We reviewed 124 patients from 1982 to 1988 who had a resected primary non-small cell lung cancer metastatic to mediastinal (N2) lymph nodes and a preoperative assessment of the mediastinum with computed tomography of the chest. Sixty-three patients studied had computed tomographic evidence of mediastinal lymph node enlargement. In these patients the survival at 5 years was only 6.6%, compared with the 5-year survival of 13.5% in 61 patients in whom the mediastinum was normal. Plain chest roentgenography with evidence of mediastinal adenopathy did not predict a poorer outcome. In addition, patients with tumors located in the left upper lobe were found to have an improved survival. These patients had a 5-year survival of 20.8%. Tumor histology, central location of the tumor, extranodal extension, and type of resection did not result in a significant survival difference.

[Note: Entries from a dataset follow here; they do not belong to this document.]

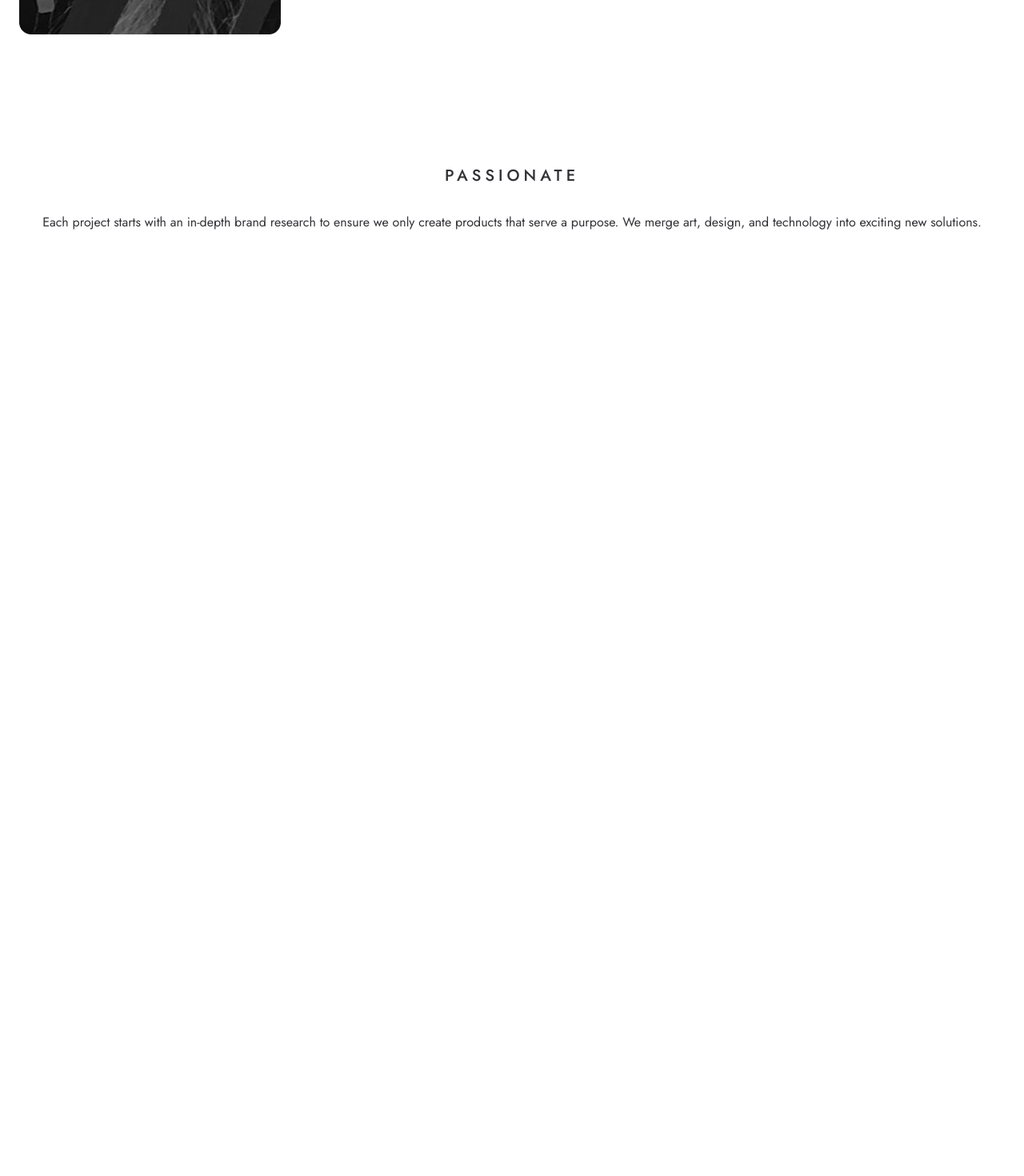
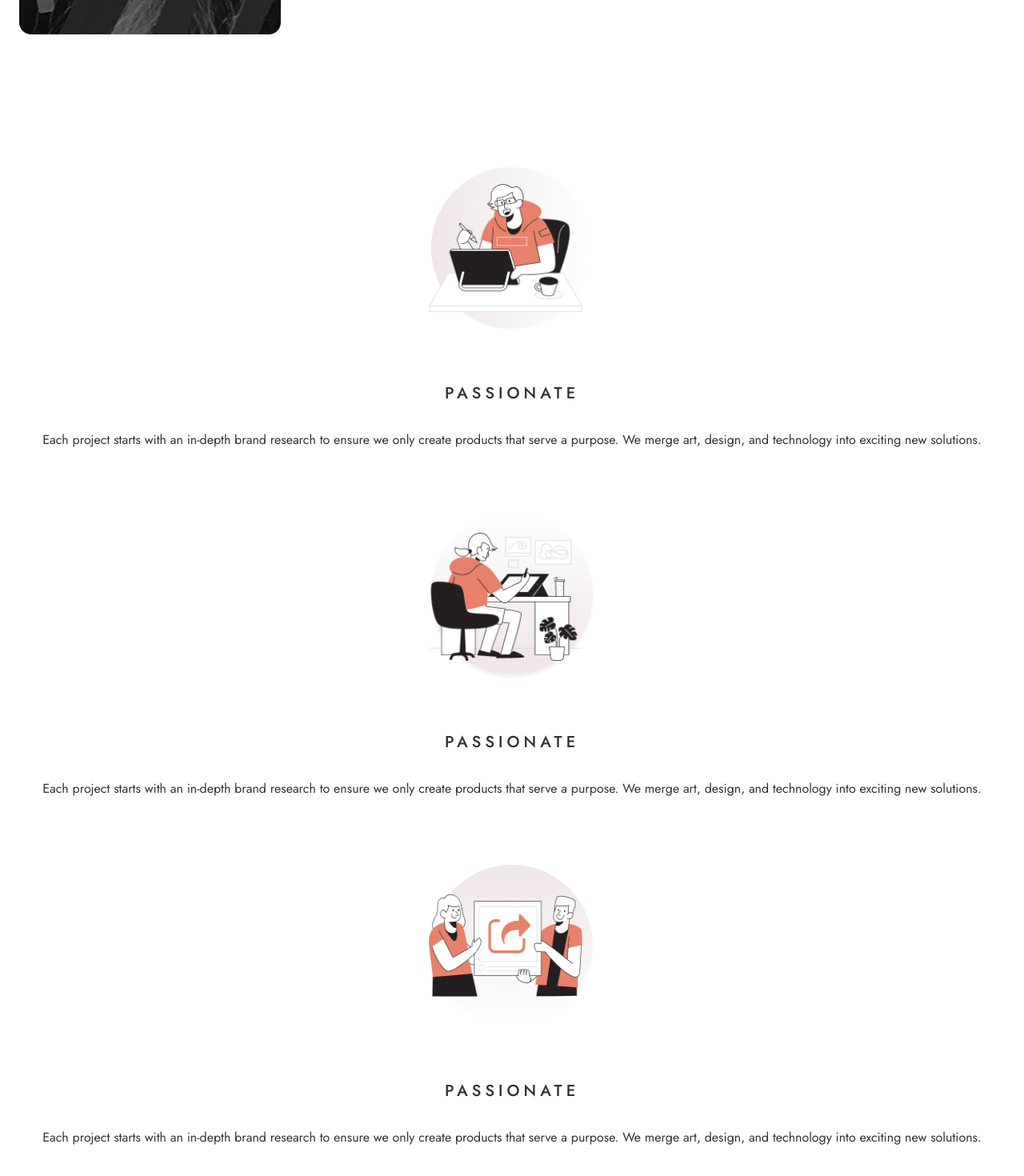
Before and after one commit to TedJenkler/remake-designo-tailwind-vite, a React (Vite) app: page / in a window 1280 px wide. Shown: the part 2269-3739 px from the top of the page at 80% size. Before the commit the page ends 2559 px from the top, so only its background shows below. Built offline with nearby package versions, Linux system fonts and the light colour scheme.

Commit message:
keywords added

```diff
--- a/src/components/Keywords.jsx
+++ b/src/components/Keywords.jsx
@@ -1,16 +1,37 @@
 import React from 'react'
+import keyimg1 from "../assets/keyimg1.png"
+import keyimg2 from "../assets/keyimg2.png"
+import keyimg3 from "../assets/keyimg3.png"
 
 function Keywords() {
   return (
     <section>
-        <div className='text-center'>
-            <div>
-                <div>
-                    <img  />
+        <div className='text-center mb-20'>
+            <div className='w-full flex items-center justify-center mb-16'>
+                <div className='bg-keyoval1 bg-no-repeat bg-center flex items-center w-52 h-52'>
+                    <img className='w-48 h-40' src={keyimg1} alt='keyword1' />
                 </div>
             </div>
             <h2 className='text-xl text-dark-grey font-medium tracking-[5px] mb-8'>PASSIONATE</h2>
-            <p className='text-base text-dark-grey font-normal'>Each project starts with an in-depth brand research to ensure we only create products that serve a purpose. We merge art, design, and technology into exciting new solutions.</p>
+            <p className='text-base text-dark-grey font-normal mx-6'>Each project starts with an in-depth brand research to ensure we only create products that serve a purpose. We merge art, design, and technology into exciting new solutions.</p>
+        </div>
+        <div className='text-center mb-20'>
+            <div className='w-full flex items-center justify-center mb-16'>
+                <div className='bg-keyoval2 bg-no-repeat bg-center flex items-center w-52 h-52'>
+                    <img className='w-48 h-40' src={keyimg2} alt='keyword2' />
+                </div>
+            </div>
+            <h2 className='text-xl text-dark-grey font-medium tracking-[5px] mb-8'>PASSIONATE</h2>
+            <p className='text-base text-dark-grey font-normal mx-6'>Each project starts with an in-depth brand research to ensure we only create products that serve a purpose. We merge art, design, and technology into exciting new solutions.</p>
+        </div>
+        <div className='text-center mb-20'>
+            <div className='w-full flex items-center justify-center mb-16'>
+                <div className='bg-keyoval3 bg-no-repeat bg-center flex items-center w-52 h-52'>
+                    <img className='w-48 h-32' src={keyimg3} alt='keyword3' />
+                </div>
+            </div>
+            <h2 className='text-xl text-dark-grey font-medium tracking-[5px] mb-8'>PASSIONATE</h2>
+            <p className='text-base text-dark-grey font-normal mx-6'>Each project starts with an in-depth brand research to ensure we only create products that serve a purpose. We merge art, design, and technology into exciting new solutions.</p>
         </div>
     </section>
   )
--- a/tailwind.config.js
+++ b/tailwind.config.js
@@ -12,6 +12,8 @@ export default {
         'plink2': "url('./src/assets/plink2.jpg')",
         'plink3': "url('./src/assets/plink3.jpg')",
         'keyoval1': "url('./src/assets/keyoval1.png')",
+        'keyoval2': "url('./src/assets/keyoval2.png')",
+        'keyoval3': "url('./src/assets/keyoval3.png')",
       },
       colors: {
         'peach': '#E7816B',
```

A 55-year-old man developed a pulmonary metastasis to the azygous lobe from a malignant fibrous histiocytoma of the thigh. The azygous lobe was not identified at the initial resection. A simple technique for the identification and mobilization of the azygous lobe is presented. Preoperative identification of this anatomic variant may assist in resection of parenchymal neoplasms.